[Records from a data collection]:
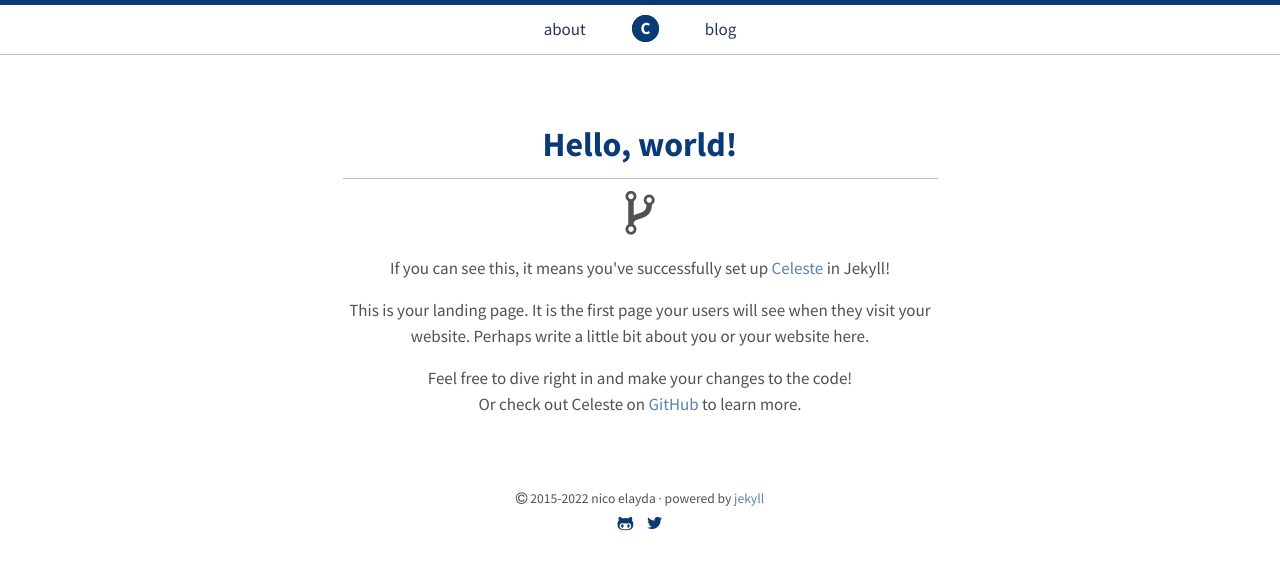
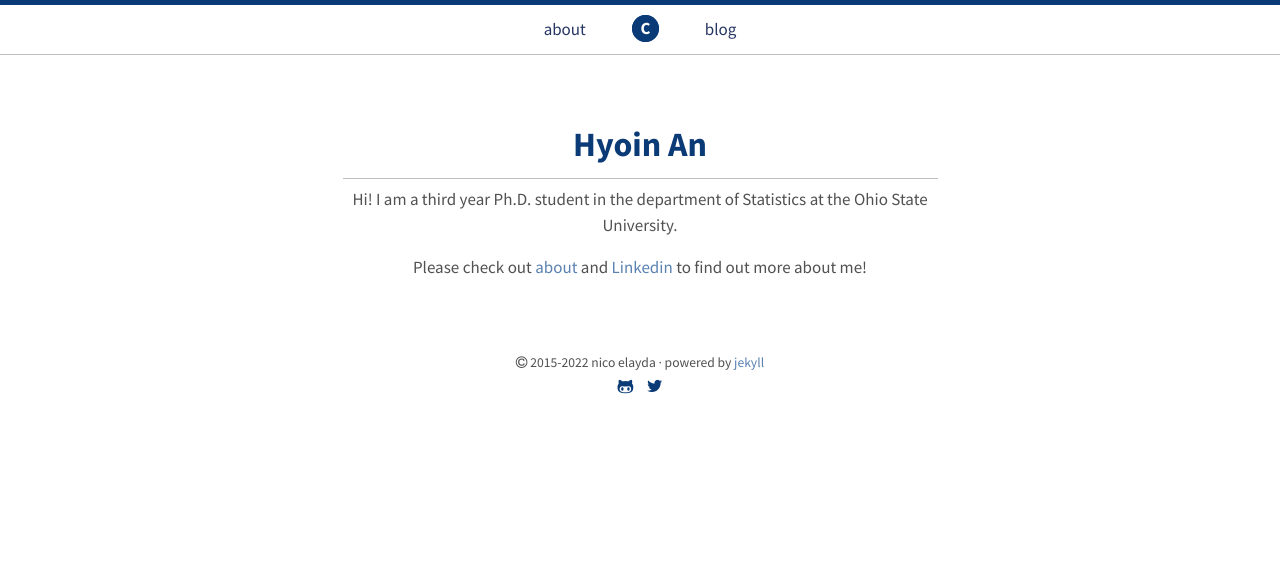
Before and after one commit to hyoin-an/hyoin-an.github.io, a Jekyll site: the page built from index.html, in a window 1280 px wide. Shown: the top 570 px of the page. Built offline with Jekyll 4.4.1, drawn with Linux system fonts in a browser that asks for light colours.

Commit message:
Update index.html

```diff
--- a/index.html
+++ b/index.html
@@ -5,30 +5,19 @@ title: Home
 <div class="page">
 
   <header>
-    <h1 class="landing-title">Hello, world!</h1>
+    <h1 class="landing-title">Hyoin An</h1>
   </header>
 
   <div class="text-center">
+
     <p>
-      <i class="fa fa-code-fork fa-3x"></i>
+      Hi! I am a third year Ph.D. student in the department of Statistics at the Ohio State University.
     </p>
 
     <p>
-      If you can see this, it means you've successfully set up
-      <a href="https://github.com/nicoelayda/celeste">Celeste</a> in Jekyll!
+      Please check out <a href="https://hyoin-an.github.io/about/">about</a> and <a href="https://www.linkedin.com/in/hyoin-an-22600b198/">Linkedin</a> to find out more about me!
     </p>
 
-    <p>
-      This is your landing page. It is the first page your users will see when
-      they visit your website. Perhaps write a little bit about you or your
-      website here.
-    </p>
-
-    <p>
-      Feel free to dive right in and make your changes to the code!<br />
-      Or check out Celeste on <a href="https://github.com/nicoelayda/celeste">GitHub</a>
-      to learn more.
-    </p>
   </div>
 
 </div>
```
==
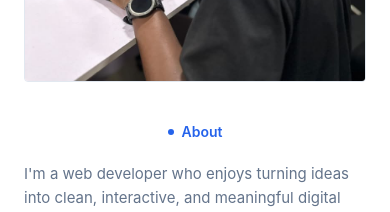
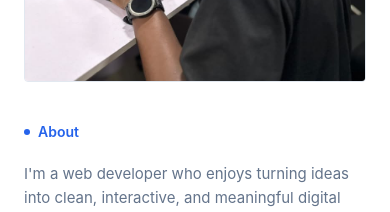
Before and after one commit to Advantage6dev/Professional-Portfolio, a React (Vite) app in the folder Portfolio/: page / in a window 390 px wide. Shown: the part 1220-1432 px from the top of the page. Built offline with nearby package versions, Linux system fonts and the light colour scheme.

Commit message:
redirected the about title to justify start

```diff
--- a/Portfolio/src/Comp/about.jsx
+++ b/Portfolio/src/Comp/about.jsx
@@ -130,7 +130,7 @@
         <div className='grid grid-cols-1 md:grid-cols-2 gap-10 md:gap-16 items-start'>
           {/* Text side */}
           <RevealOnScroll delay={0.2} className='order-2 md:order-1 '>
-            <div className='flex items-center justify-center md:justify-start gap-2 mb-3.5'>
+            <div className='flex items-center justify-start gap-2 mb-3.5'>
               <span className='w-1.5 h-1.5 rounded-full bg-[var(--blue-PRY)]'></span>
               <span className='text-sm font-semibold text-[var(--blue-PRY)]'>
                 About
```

[Exercise requirements]: Search the entries for "flex" and copy each matching line.

[Exercise output]:
-            <div className='flex items-center justify-center md:justify-start gap-2 mb-3.5'>
+            <div className='flex items-center justify-start gap-2 mb-3.5'>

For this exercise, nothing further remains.